▶ DATA FOR THIS TASK:
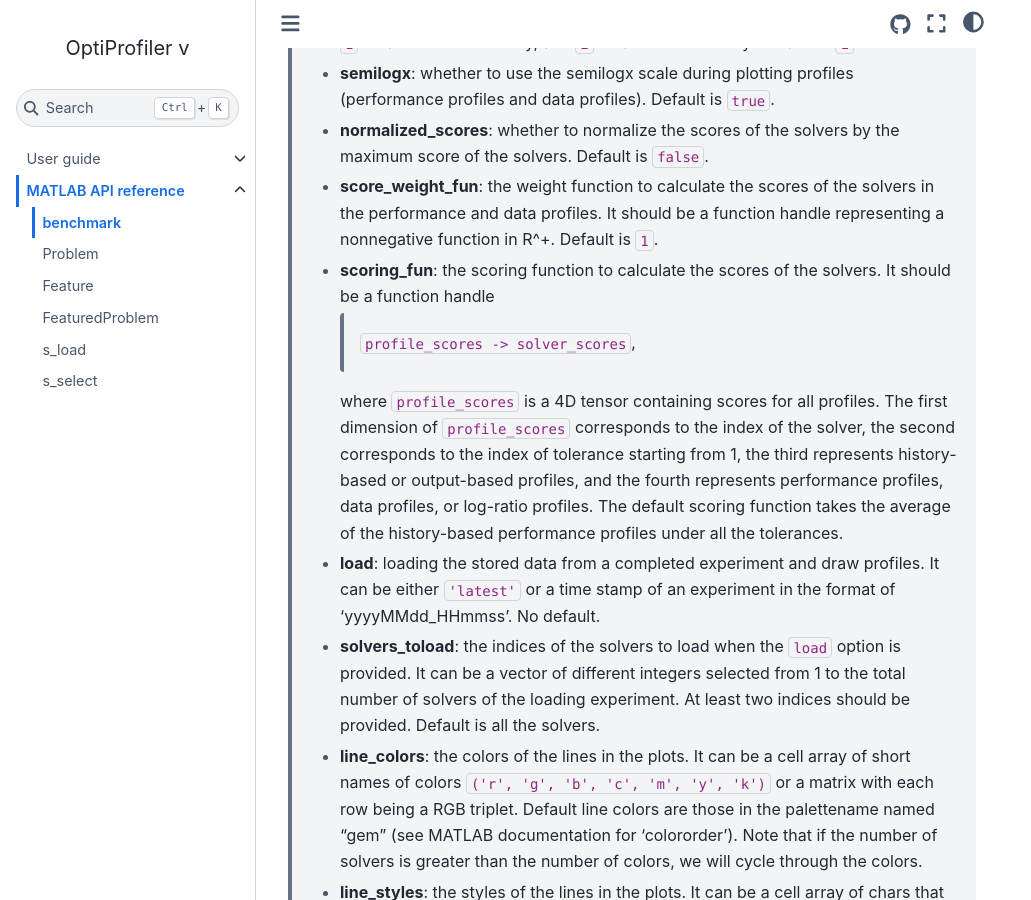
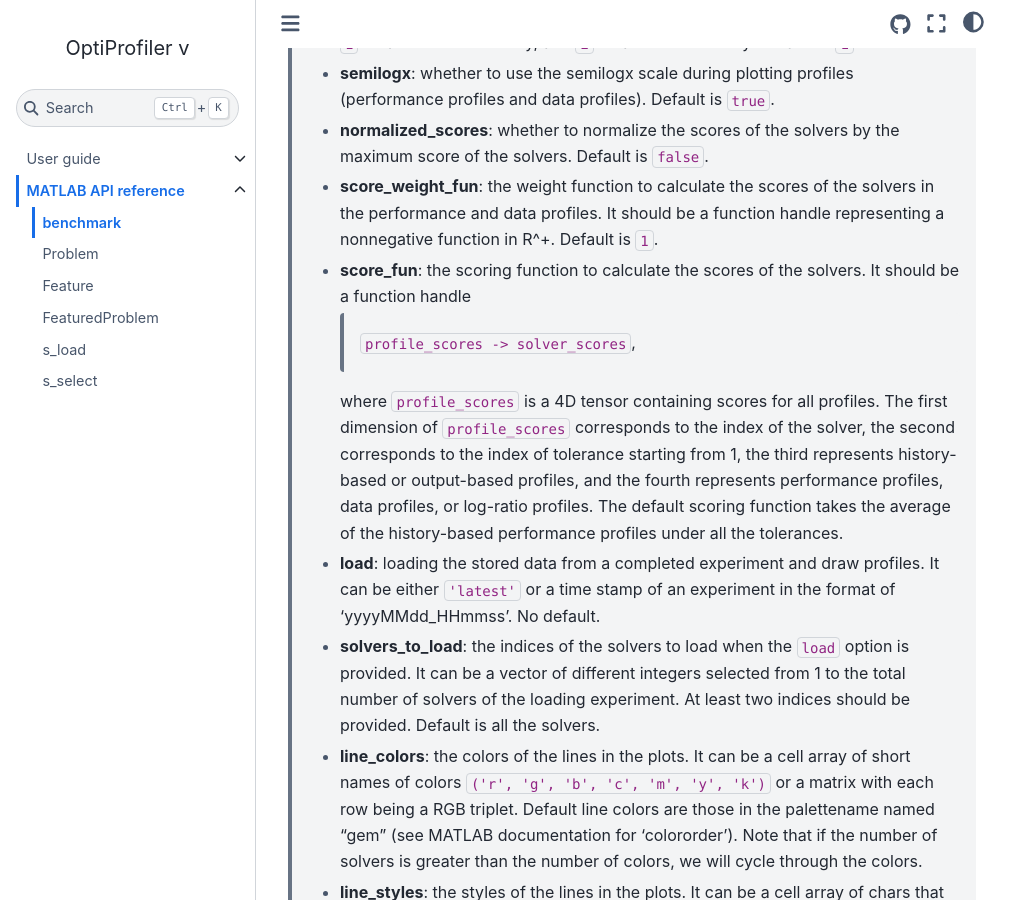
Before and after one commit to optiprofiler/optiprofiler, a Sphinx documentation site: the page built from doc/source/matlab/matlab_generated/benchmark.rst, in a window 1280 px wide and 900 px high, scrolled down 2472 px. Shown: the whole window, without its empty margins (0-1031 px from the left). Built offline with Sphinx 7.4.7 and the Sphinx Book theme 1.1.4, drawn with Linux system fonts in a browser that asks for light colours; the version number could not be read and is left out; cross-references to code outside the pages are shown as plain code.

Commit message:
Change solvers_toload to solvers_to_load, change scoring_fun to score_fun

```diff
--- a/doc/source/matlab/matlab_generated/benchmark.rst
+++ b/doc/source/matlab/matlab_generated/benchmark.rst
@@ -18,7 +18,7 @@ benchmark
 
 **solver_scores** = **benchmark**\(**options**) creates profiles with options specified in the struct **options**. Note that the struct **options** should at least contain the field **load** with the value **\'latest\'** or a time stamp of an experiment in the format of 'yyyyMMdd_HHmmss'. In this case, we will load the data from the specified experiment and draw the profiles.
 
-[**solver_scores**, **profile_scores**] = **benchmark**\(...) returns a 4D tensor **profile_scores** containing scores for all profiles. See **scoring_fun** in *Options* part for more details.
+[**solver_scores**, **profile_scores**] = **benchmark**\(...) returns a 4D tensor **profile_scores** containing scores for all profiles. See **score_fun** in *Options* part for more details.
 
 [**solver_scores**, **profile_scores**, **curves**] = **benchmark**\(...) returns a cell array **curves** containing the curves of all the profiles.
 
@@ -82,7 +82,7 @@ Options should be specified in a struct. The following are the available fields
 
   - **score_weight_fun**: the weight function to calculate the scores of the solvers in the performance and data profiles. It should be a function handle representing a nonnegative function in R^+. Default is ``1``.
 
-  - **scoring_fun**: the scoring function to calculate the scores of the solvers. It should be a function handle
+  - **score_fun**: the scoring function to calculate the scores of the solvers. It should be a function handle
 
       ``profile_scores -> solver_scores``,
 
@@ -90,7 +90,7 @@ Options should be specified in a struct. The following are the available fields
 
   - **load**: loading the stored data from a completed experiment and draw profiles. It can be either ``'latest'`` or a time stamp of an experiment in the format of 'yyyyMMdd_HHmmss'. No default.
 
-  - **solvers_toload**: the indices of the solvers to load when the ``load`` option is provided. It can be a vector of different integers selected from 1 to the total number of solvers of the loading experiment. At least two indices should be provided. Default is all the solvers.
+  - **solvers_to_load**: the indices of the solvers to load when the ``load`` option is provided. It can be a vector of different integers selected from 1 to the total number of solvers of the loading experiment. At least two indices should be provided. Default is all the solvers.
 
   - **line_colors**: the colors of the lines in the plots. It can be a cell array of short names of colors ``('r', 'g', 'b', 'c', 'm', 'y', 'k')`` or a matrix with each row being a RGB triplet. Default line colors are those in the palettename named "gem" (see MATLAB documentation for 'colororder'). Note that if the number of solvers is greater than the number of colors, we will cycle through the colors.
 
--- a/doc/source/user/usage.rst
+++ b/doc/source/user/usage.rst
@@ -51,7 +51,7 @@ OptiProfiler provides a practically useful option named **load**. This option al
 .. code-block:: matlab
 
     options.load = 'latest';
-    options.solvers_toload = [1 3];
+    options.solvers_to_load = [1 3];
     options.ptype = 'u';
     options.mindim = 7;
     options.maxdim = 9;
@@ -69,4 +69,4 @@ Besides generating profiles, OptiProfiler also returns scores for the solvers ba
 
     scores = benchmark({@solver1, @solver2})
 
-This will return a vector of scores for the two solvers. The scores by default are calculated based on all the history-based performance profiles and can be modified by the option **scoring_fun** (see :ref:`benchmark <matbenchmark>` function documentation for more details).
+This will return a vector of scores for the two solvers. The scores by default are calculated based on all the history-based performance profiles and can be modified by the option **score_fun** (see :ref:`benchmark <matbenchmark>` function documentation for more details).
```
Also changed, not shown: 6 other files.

▶ WORK INSTRUCTIONS:
Identify the lines in the entries that hold "specified" and return each one.

▶ RESPONSE:
 **solver_scores** = **benchmark**\(**options**) creates profiles with options specified in the struct **options**. Note that the struct **options** should at least contain the field **load** with the value **\'latest\'** or a time stamp of an experiment in the format of 'yyyyMMdd_HHmmss'. In this case, we will load the data from the specified experiment and draw the profiles.
@@ -82,7 +82,7 @@ Options should be specified in a struct. The following are the available fields
@@ -90,7 +90,7 @@ Options should be specified in a struct. The following are the available fields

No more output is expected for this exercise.